Problem statement >> Scan the records for lines with the word "className", and copy every such line.

Data records: Begin

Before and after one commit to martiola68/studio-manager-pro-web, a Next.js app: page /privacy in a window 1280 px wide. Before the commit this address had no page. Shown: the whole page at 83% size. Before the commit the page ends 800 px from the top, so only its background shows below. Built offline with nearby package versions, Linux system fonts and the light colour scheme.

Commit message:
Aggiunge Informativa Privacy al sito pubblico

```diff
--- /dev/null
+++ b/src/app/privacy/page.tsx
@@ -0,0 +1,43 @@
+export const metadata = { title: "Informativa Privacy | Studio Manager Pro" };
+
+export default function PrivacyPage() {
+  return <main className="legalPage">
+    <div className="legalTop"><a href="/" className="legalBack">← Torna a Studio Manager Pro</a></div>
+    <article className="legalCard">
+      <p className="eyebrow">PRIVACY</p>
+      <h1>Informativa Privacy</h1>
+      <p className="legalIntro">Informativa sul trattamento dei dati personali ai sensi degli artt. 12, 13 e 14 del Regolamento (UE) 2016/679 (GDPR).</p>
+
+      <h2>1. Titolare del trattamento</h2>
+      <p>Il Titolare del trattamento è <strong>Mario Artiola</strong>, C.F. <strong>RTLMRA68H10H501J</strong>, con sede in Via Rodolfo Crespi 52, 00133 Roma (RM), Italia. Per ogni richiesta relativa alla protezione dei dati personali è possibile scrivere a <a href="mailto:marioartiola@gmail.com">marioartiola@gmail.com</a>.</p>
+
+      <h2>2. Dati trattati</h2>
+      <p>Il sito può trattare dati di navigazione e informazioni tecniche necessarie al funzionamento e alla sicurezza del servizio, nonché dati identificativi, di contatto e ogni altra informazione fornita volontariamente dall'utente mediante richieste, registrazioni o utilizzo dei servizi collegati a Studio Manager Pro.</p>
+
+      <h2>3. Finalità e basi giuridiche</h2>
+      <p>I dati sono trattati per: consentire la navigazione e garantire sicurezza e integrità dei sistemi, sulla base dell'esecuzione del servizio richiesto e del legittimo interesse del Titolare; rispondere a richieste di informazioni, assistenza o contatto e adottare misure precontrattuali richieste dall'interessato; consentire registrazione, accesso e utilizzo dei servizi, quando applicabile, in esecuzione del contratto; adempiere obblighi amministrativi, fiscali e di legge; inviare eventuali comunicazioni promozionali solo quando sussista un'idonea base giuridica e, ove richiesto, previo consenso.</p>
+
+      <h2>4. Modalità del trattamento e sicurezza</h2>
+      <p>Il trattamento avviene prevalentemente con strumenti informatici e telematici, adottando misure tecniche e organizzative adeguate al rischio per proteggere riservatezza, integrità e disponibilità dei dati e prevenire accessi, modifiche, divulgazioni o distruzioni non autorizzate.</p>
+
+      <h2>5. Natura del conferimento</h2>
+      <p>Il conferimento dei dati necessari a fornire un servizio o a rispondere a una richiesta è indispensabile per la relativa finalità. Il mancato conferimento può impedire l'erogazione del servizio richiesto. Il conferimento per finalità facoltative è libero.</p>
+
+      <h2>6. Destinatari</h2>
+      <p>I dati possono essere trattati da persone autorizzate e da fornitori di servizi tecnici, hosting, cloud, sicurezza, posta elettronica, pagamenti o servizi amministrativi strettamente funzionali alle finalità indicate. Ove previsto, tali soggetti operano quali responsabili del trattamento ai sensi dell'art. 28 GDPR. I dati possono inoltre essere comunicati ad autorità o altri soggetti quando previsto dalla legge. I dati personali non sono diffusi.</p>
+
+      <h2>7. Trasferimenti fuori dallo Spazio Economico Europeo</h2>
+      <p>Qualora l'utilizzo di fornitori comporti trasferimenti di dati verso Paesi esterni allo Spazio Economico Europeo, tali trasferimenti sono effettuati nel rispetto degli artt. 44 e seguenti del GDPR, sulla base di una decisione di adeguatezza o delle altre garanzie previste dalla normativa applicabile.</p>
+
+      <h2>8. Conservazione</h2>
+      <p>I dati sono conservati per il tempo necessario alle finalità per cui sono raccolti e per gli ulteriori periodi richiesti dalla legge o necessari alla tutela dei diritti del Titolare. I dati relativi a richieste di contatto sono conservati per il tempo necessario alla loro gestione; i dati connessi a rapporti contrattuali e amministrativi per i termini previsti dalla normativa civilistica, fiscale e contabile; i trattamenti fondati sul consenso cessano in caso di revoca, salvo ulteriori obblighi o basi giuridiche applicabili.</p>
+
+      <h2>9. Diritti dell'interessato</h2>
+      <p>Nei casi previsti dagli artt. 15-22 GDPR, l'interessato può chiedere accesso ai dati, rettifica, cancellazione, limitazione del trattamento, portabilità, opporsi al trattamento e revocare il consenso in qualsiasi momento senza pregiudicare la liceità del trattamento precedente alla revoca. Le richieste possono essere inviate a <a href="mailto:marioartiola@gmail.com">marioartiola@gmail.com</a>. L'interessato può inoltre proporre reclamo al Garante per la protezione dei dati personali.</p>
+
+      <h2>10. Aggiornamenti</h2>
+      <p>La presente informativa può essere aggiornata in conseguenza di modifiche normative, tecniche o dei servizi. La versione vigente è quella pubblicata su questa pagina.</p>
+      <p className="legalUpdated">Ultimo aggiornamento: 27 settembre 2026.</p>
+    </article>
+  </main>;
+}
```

Data records: End

Task response >>
+  return <main className="legalPage">
+    <div className="legalTop"><a href="/" className="legalBack">← Torna a Studio Manager Pro</a></div>
+    <article className="legalCard">
+      <p className="eyebrow">PRIVACY</p>
+      <p className="legalIntro">Informativa sul trattamento dei dati personali ai sensi degli artt. 12, 13 e 14 del Regolamento (UE) 2016/679 (GDPR).</p>
+      <p className="legalUpdated">Ultimo aggiornamento: 27 settembre 2026.</p>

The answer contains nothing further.